PROVIDED DATA: Begin
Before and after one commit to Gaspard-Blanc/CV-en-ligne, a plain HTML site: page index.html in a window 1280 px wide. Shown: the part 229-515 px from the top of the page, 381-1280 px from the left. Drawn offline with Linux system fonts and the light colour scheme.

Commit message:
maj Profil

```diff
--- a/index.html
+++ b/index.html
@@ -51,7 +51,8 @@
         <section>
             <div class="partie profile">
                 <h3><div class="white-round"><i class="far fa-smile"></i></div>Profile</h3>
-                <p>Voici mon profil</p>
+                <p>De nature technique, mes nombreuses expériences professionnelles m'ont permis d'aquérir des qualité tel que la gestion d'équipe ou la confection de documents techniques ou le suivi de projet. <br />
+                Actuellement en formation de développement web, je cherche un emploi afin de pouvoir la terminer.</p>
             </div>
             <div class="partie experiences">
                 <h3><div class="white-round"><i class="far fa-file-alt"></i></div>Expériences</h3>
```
PROVIDED DATA: End
● **PROBLEM**: Which lines of the data above contain the string "html"? Copy each of them.

● **YOUR RESPONSE**:
Before and after one commit to Gaspard-Blanc/CV-en-ligne, a plain HTML site: page index.html in a window 1280 px wide. Shown: the part 229-515 px from the top of the page, 381-1280 px from the left. Drawn offline with Linux system fonts and the light colour scheme.
--- a/index.html
+++ b/index.html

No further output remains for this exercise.